Many of the problems and difficulties that beset adolescents are preventable. Drug abuse is one of the major threats to the health and wellbeing of our young people. Adolescence is the time of life in which experimentation with drugs and alcohol can occur, and harmful patterns of drug use can become entrenched (Jackson & Mannix 2003; Usher et al. 2005). There are numerous illegal drugs available to young people, and currently methamphetamine (known as meth, crank, ice, 'p' among other street names) is causing concern, with numerous violent crimes attributed to its use (e.g., Goldner 2006). Recently, NSW Police Commissioner Ken Moroney was widely reported as saying he believes ice is more of a problem than heroin, and the greatest scourge he has seen in a career spanning 41 years (Kearney 2006).

Methamphetamine is highly addictive and its use carries health risks including neurological, cardiovascular, respiratory problems and mental health difficulties (www.nida.nih.gov/Infofacts /methamphetamine.html). These difficulties can include paranoia, and aggression, as well as psychotic behaviour such as auditory hallucinations, mood disturbances, paranoia anddelusions - that can result in homicidal or suicidal thoughts, and violence outbursts or episodes of self harm (www.whitehousedrugpolicy.gov/ drugfact/methamphetamine/index.html).

Alcohol abuse is also a major challenge to the health and wellbeing of adolescents; consequences of youth alcohol use may include unwanted and unsafe sex, violence, crime, road and traffic accidents, self-harm and death (Lynskey 2001 ; Crisp et al. 2006; Brennan 2006).

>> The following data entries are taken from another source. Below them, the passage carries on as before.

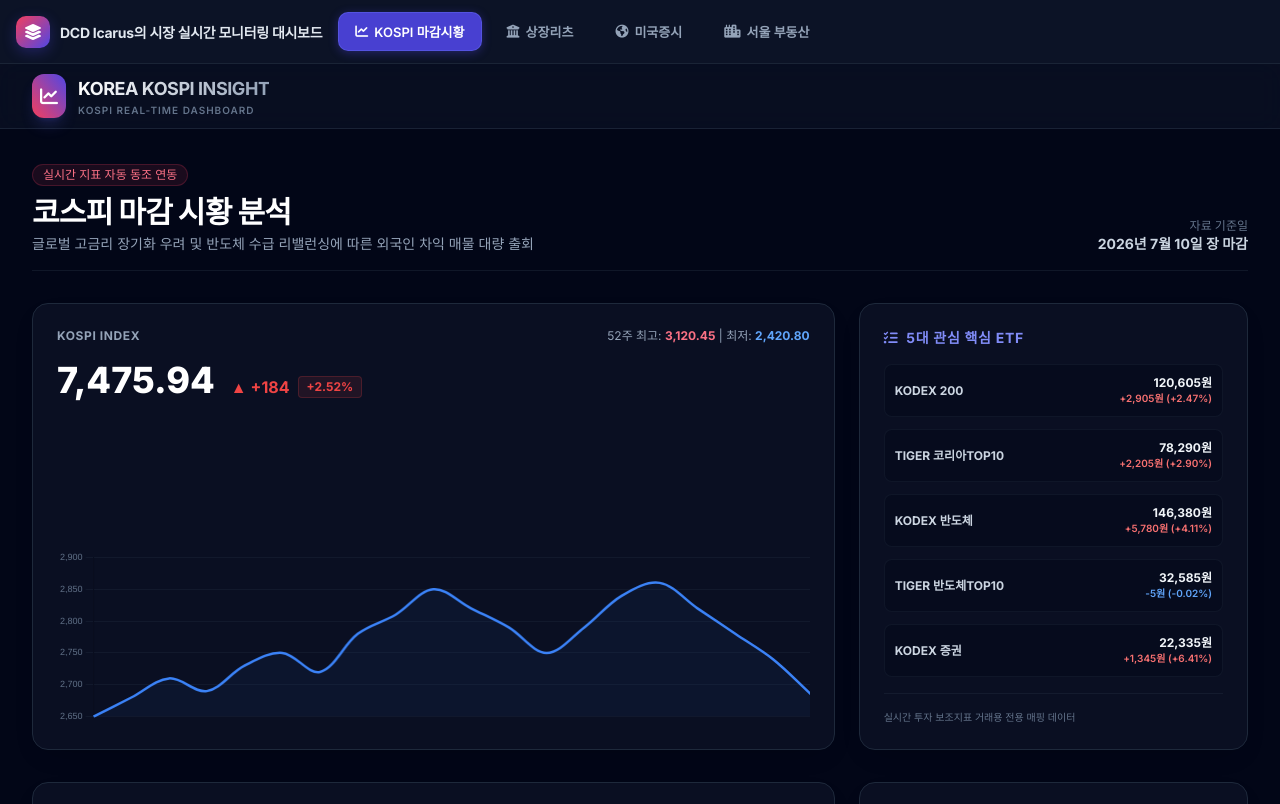
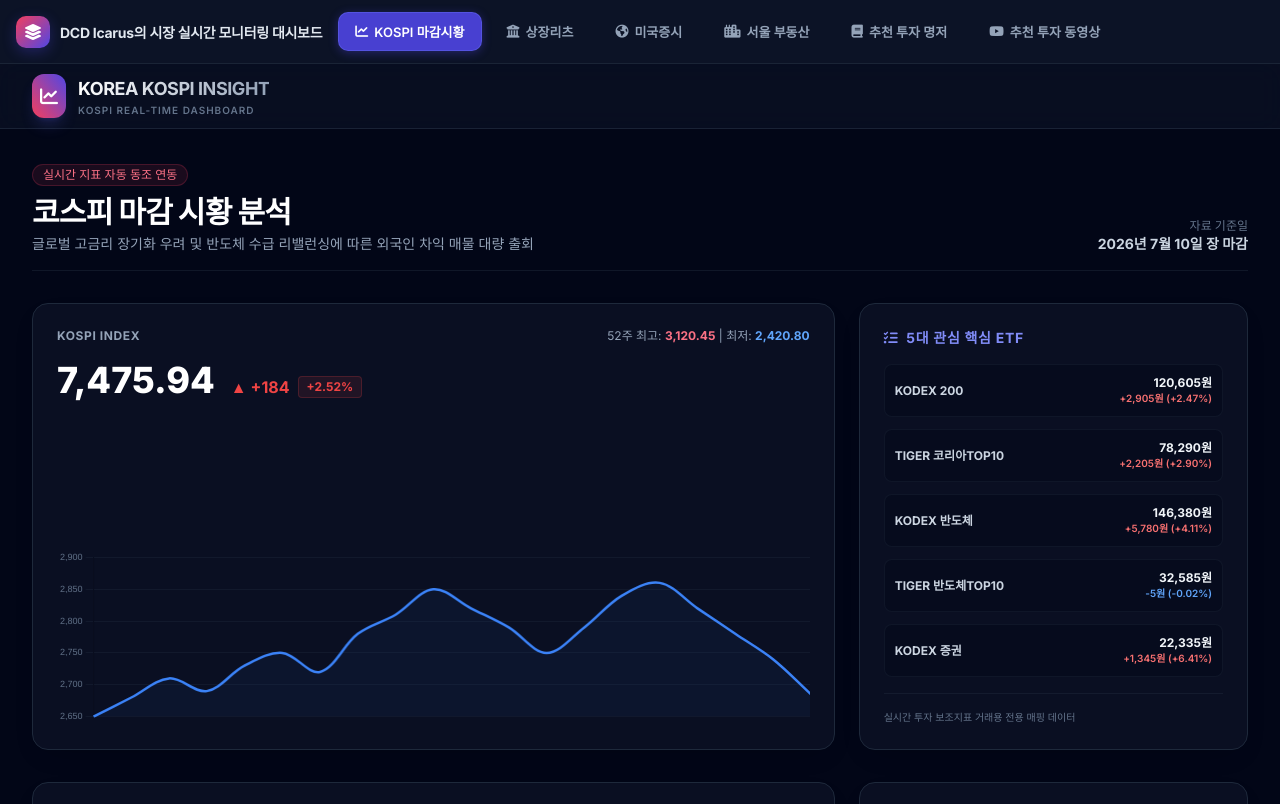
Before and after one commit to DCD-icarus/kospi-dashboard, a plain HTML site: page hub.html in a window 1280 px wide. Drawn offline with nearby package versions, Linux system fonts and the light colour scheme.

Commit message:
Update hub.html

```diff
--- a/hub.html
+++ b/hub.html
@@ -75,6 +75,12 @@
         <button class="tab-btn" data-src="seoul_estate.html" onclick="switchTab(this)">
             <i class="fa-solid fa-city"></i> 서울 부동산
         </button>
+        <button class="tab-btn" data-src="books.html" onclick="switchTab(this)">
+            <i class="fa-solid fa-book"></i> 추천 투자 명저
+        </button>
+        <button class="tab-btn" data-src="videos.html" onclick="switchTab(this)">
+            <i class="fa-brands fa-youtube"></i> 추천 투자 동영상
+        </button>
     </nav>
 
     <div class="frame-wrap">
```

Issues around sexuality and sexual activity also pose a threat to the health and wellbeing of adolescents and young people. Young people particularly women, are disproportionably affected by sexually transmitted infections (STIs) (National Prevention Information Network (NPIN) 2006). Rapid social change has meant that young people are engaging in sex at earlier ages (Berman & Hein 1999) and are more likely to engage in risk behaviours, including unprotected sexual activity and having multiple sexual partners (National Center for HIV STD and TB Prevention 2001). Furthermore, young people may consider themselves invulnerable to STI, or may lack the skills and knowledge required to initiate and sustain safer sexual practices (WHO 2004; see also Minichiello & Plummer, 2006).

Despite extensive and very costly public health campaigns, that target mental health issues, tobacco smoking, sun protection, drug and alcohol issues, safer sex, accidental injury, drink driving, and speeding, many thousands of adolescents and young people are still affected by preventable health problems. …